  6. ^ "Alumnus Honored for Lifetime Studying and Defending Biodiversity | Yale Graduate School of Arts & Sciences". gsas.yale.edu. Retrieved 2017-02-20.
  7. ^ "Thomas Lovejoy | Leaders | WWF". World Wildlife Fund. Retrieved 2017-02-20.
  8. ^ Wolfgang, Bayer; sysadmin (2011-09-15). "Thomas Lovejoy in Brazil". Smithsonian Institution Archives. Retrieved 2017-02-20.
  9. ^ "Independent advisory group convened to examine the implementation of IDB's environmental policy - Inter-American Development Bank". Inter-American Development Bank. Archived from the original on 2017-02-21. Retrieved 2017-02-20.
  10. ^ Society, National Geographic. "Thomas E. Lovejoy, Tropical and Conservation Biologist Information, Facts, News, Photos -- National Geographic". National Geographic. Retrieved 2017-02-20.
  11. ^ "Science Advisory Board | TEAM Network - Early Warning System for Nature". www.teamnetwork.org. Retrieved 2017-02-20.
  12. ^ "Debt-For-Nature: Past and Future". web.stanford.edu. Retrieved 2017-02-20.
  13. ^ "International Economic System -Debt-for-Nature Swaps: Article". www.uow.edu.au. Archived from the original on 2017-02-21. Retrieved 2017-02-20.
  14. ^ "Unasylva - No. 128 - Coexistence forestry and farming - Environment". www.fao.org. Retrieved 2017-02-20.
  15. ^ Soule, Michael E., Bruce A. Wilcox. 1980. Conservation Biology: An Evolutionary-Ecological Approach. Sinauer Associates, Sunderland, Massachusetts.
  16. ^ "Thomas Eugene Lovejoy". American Academy of Arts & Sciences. Retrieved 2021-12-01.
  17. ^ "APS Member History". search.amphilsoc.org. Retrieved 2021-12-01.
  18. ^ "Golden Plate Awardees of the American Academy of Achievement". www.achievement.org. American Academy of Achievement.
  19. ^ "Sylvia Earle Biography Photo". 2001. Dr. Sylvia Earle with renowned conservation biologists and fellow American Academy of Achievement members, Thomas E. Lovejoy and Peter H. Raven, at the 2001 Banquet of the Golden Plate ceremonies in San Antonio, Texas.
  20. ^ "INBio Discovers New Wasp Species". Tico Times Online Daily. Archived from the original on 2011-05-27.
  21. ^ "Amazon Conservation Team". Amazon Conservation Team.

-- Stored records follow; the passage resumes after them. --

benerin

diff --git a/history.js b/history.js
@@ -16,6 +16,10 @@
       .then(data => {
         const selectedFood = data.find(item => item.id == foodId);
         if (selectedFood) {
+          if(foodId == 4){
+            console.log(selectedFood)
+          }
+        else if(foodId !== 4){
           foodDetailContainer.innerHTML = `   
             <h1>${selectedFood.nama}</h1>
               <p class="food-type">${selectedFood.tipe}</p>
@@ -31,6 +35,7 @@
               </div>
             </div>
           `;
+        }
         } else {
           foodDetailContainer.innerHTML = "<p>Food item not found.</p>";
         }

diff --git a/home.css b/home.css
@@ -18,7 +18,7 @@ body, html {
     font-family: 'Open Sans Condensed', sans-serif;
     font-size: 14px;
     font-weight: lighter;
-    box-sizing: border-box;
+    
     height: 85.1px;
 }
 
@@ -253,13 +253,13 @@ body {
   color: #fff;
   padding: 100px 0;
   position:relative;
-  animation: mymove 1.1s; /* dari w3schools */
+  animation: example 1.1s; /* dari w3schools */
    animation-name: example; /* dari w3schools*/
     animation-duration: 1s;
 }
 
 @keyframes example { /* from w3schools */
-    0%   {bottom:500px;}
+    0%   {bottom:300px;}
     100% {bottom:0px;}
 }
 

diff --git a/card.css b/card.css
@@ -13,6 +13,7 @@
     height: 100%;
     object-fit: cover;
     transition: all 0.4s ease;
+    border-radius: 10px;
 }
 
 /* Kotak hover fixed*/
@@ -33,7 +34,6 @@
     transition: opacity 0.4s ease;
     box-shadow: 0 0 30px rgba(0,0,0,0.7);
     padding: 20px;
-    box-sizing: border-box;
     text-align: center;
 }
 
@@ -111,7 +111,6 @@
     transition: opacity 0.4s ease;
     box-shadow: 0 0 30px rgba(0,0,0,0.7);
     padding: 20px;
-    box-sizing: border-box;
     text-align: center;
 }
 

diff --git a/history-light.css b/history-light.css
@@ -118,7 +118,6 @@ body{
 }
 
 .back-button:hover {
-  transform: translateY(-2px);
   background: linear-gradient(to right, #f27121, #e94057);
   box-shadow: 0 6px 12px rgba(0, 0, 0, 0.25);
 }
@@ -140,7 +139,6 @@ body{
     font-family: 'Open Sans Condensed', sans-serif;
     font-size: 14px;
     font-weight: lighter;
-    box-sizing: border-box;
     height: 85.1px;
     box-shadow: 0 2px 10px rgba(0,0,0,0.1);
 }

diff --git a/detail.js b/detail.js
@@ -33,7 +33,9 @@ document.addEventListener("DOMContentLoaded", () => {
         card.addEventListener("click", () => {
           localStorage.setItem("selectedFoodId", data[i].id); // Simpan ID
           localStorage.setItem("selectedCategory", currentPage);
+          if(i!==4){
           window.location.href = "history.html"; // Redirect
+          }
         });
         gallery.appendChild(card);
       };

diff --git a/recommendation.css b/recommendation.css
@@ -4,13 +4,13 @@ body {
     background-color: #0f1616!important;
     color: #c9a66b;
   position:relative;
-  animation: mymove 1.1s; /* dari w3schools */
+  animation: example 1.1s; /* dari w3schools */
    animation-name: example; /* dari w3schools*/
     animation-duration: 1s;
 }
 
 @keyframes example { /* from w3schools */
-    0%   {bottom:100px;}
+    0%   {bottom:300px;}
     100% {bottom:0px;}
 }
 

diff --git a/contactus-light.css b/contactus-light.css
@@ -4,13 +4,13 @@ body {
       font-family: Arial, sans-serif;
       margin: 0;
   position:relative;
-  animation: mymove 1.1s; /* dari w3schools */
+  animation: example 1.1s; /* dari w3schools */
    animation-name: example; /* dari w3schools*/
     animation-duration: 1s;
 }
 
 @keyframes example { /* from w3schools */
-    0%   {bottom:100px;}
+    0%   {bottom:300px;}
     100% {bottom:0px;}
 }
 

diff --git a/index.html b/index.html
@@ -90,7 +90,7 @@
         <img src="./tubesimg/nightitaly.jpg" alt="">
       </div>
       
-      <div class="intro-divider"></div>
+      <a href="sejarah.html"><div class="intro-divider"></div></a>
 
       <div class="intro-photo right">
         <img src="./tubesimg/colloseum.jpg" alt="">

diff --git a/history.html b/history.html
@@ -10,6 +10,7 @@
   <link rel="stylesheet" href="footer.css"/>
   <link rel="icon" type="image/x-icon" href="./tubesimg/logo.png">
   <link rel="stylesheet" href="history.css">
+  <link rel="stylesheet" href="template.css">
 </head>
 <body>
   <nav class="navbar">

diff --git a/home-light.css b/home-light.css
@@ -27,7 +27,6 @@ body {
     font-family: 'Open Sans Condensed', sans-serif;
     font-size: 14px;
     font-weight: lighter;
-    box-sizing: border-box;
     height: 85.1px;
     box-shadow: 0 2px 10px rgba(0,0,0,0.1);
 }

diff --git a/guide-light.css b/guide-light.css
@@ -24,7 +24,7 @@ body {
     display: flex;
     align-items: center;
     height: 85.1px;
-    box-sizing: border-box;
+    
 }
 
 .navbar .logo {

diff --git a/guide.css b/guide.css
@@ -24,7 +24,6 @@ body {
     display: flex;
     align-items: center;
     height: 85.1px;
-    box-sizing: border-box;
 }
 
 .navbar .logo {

Retrieved 2021-01-10.
  22. ^ "Amazon Conservation Association". Archived from the original on 2012-03-06. Retrieved 2012-03-19.
  23. ^ "About Saving Nature". SavingNature. 2019-07-09. Retrieved 2022-03-21.
  24. ^ Tollefson, Jeff (April 2013). "Forest ecology: Splinters of the Amazon". Nature. 496 (7445): 286–289. Bibcode:2013Natur.496..286T. doi:10.1038/496286a. PMID 23598321.
  25. ^ "Announcement of U.S. Science Envoys". United States Department of State. 26 February 2016. Retrieved 19 May 2016.
  26. ^ "Amazon Forest Fragments Project". amazon-biodiversity. Retrieved 2020-07-26.
  27. ^ "News from the National Academy of Sciences". 2021-04-26. Retrieved 2021-07-04. Newly elected members and their affiliations at the time of election are: … Lovejoy, Thomas E.; university professor, department of environmental science and policy, George Mason University, Fairfax, Va., entry in member directory:"Member Directory". National Academy of Sciences. Retrieved 2021-07-04.
  28. ^ Butler, Rhett A. (25 December 2021). "Tom Lovejoy, prominent conservation biologist, dies at 80". Mongabay. Retrieved 26 December 2021.
  29. ^ Dell'amore, Christine (26 December 2021). "Thomas Lovejoy, renowned biologist who coined 'biological diversity,' dies at 80". National Geographic. Retrieved 26 December 2021.

External links[edit]